April 30, 2011: Johns Hopkins University, Intervarsity Christian Fellowship
“Anyone who believes in God is a fool.” Comments like could come from any quarter. They even come from pulpits. This one was uttered as the opening statement of a professor, welcoming his incoming students at a prestigious East Coast university to their first class in molecular cell biology. Naturally, there are at least two (and perhaps more) directions we could go as a follow-up conversation with our friend the professor. We could enter into a dialogue about “God,” his existence or lack thereof, and the relative payload of foolishness one carries should you so choose to believe in him. That conversation and its topic would conveniently be about something outside of ourselves: We would talk about God as if he were a chair or a football team, a conversation the content and process of which we decide, with the chair making no reflections or asking us any questions. A conversation within which we take very few real personal risks. We would speak of what we know, but provide little that would enable us to be truly known. In essence, we would not tell our story with all of its idiosyncrasies, vulnerabilities, and messes, but rather give our assessment of the data we have on God.

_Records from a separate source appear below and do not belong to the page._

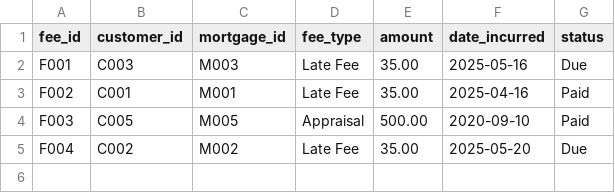
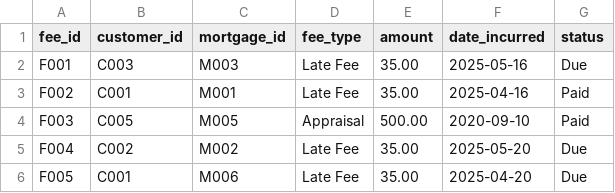
Before and after one commit to tauseef1234/Datasets, a CSV file: fees.csv, drawn as a sheet.

Commit message:
Update fees.csv

```diff
--- a/fees.csv
+++ b/fees.csv
@@ -5 +5,2 @@ F003,C005,M005,Appraisal,500.00,2020-09-10,Paid
 F004,C002,M002,Late Fee,35.00,2025-05-20,Due
+F005,C001,M006,Late Fee,35.00,2025-04-20,Due
```
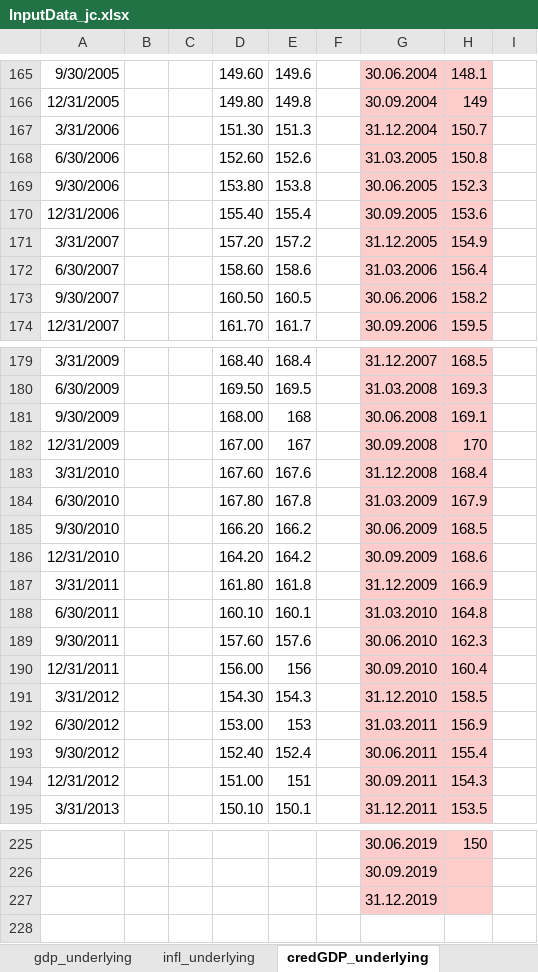
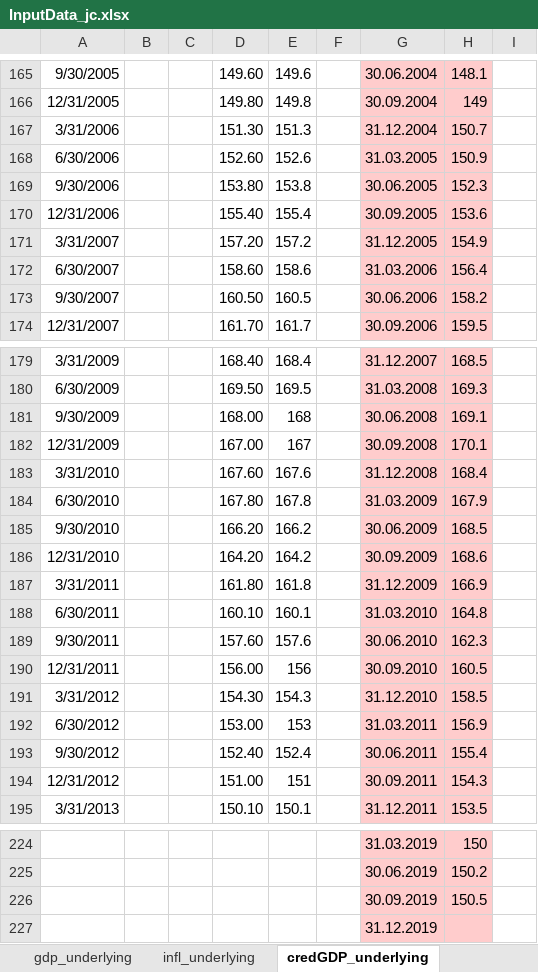
Before and after one commit to hutchinsra/liang_GaR, an Excel workbook: data/InputData_jc.xlsx, sheet credGDP_underlying, drawn as a sheet; only a part is shown, gaps mark what is left out; values as stored, in another font and other column widths than the file's, no borders; removed rows and columns are numbered as before the commit, all else as after; the diff covers the shown part only; the diff names each change by its address in the sheet, - before the commit and + after, or states it on an @@ line.

```diff
--- a/data/InputData_jc.xlsx (sheet credGDP_underlying)
+++ b/data/InputData_jc.xlsx (sheet credGDP_underlying)
-H168: 150.8
+H168: 150.9
-H182: 170
+H182: 170.1
-H190: 160.4
+H190: 160.5
-G224: 30.06.2019
+G224: 31.03.2019
-row 226:  |  |  |  |  |  | 30.09.2019
+row 225:  |  |  |  |  |  | 30.06.2019 | 150.2
+row 226:  |  |  |  |  |  | 30.09.2019 | 150.5
```
Also changed, not shown: 1 removed row, 23 edited cells and cell formats elsewhere in this sheet, sheet BIS_full_2020 Feb 12, sheet UseData, other sheet tabs, formulas that keep their value, 4 other files.
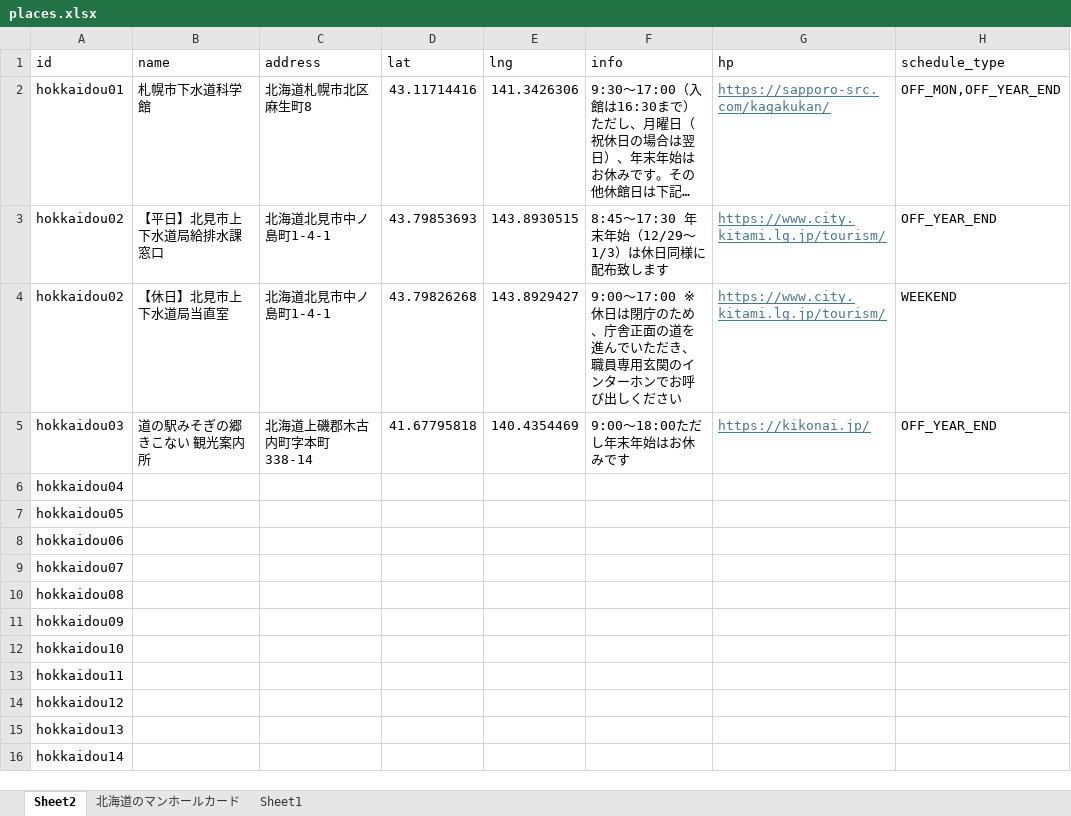
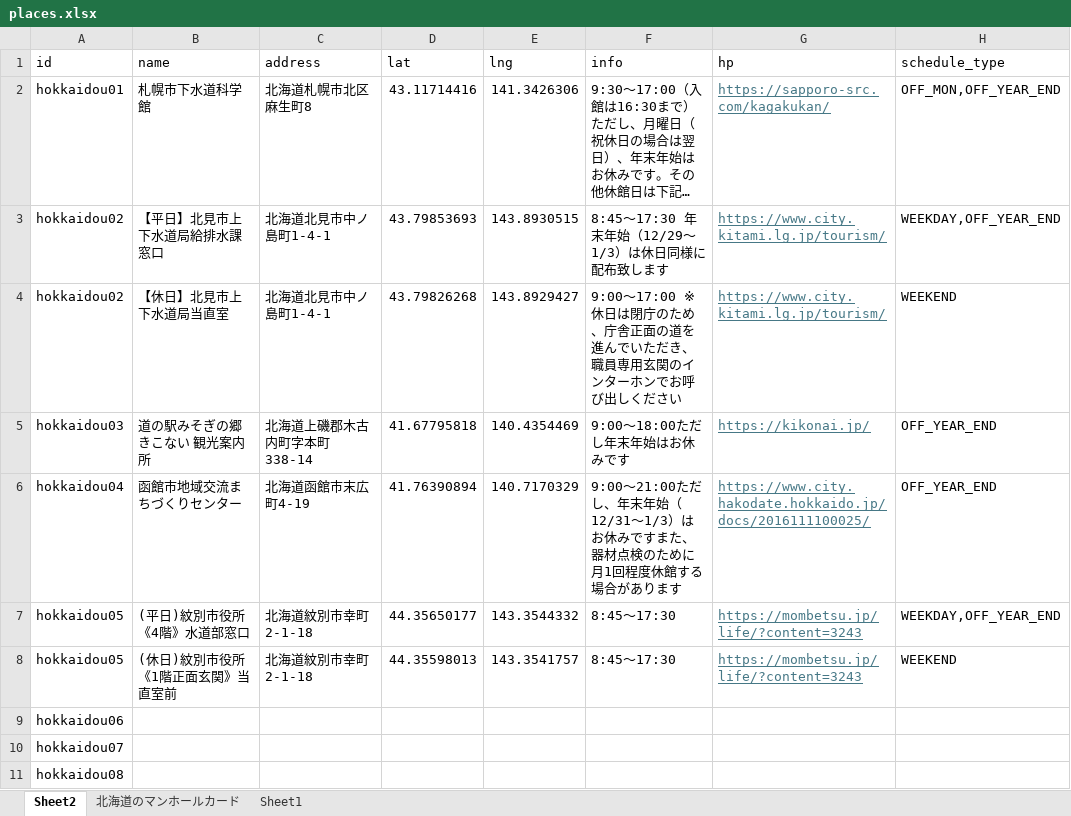
Before and after one commit to j24319mm/manhole-card-map, an Excel workbook: places.xlsx, sheet Sheet2, drawn as a sheet; only a part is shown; the shorter side is filled out with more unchanged rows; long unchanged cells end in …; values as stored, in another font and other column widths than the file's, no borders; the diff names each change by its address in the sheet, - before the commit and + after, or states it on an @@ line.

```diff
--- a/places.xlsx (sheet Sheet2)
+++ b/places.xlsx (sheet Sheet2)
-H3 (schedule_type): OFF_YEAR_END
+H3 (schedule_type): WEEKDAY,OFF_YEAR_END
-B6 (name): (empty)
+B6 (name): 函館市地域交流まちづくりセンター
-C6 (address): (empty)
+C6 (address): 北海道函館市末広町4-19
-D6 (lat): (empty)
+D6 (lat): 41.76390894
-E6 (lng): (empty)
+E6 (lng): 140.7170329
-F6 (info): (empty)
+F6 (info): 9:00～21:00ただし、年末年始（12/31～1/3）はお休みですまた、器材点検のために月1回程度休館する場合があります
-G6 (hp): (empty)
+G6 (hp): https://www.city.hakodate.hokkaido.jp/docs/2016111100025/
-H6 (schedule_type): (empty)
+H6 (schedule_type): OFF_YEAR_END
-B7 (name): (empty)
+B7 (name): (平日)紋別市役所 《4階》水道部窓口
-C7 (address): (empty)
+C7 (address): 北海道紋別市幸町2-1-18
-D7 (lat): (empty)
+D7 (lat): 44.35650177
-E7 (lng): (empty)
+E7 (lng): 143.3544332
-F7 (info): (empty)
+F7 (info): 8:45～17:30
-G7 (hp): (empty)
+G7 (hp): https://mombetsu.jp/life/?content=3243
-H7 (schedule_type): (empty)
+H7 (schedule_type): WEEKDAY,OFF_YEAR_END
+row 8: hokkaidou05 | (休日)紋別市役所《1階正面玄関》当直室前 | 北海道紋別市幸町2-1-18 | 44.35598013 | 143.3541757 | 8:45～17:30 | https://mombetsu.jp/life/?content=3243 | WEEKEND
```
Also changed, not shown: sheet 北海道のマンホールカード, 1 other file.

But there is another conversation we could construct with our academician. We could ask him to tell us the story of his life. We would eventually be introduced to the important relationships that have shaped his experience. We would gather an awareness of his attachment patterns and learn the places and ways in which he has come to associate God with the emotion of shame. For certainly, if he understands the belief in God to be that of a fool, that fool necessarily would be foolish, the associated emotion of which is shame.
What does any of this have to do with the brain, the mind, or relationships? It was my privilege to meet with about thirty alumni, graduate, and undergraduate students from Johns Hopkins University chapter of Intervarsity Christian Fellowship to talk about the mind, and how Jesus is the lens through which we come to understand neuroscience, attachment, and other associated disciplines of interpersonal neurobiology (and, by the way, not the other way round). Johns Hopkins is a place where, as it should be, knowing things is important. In my conversation with the students, we explored how this way of knowing, however, is ultimately left flat and lifeless when bereft of the other way of knowing—the way of being known; when it is kept distinct from the way in which one’s mind is being transformed and integrated by being searched and comforted by, convicted and led by Another. I spoke of how this process of the mind’s integration is most fully realized in Jesus, and how we can follow his lead in the power of the Holy Spirit, and especially in the context of community. I spoke of how the things we are coming to know (such as the elements of interpersonal neurobiology) are reflecting and energizing the story of the Bible, the story in which we are invited to be known by God.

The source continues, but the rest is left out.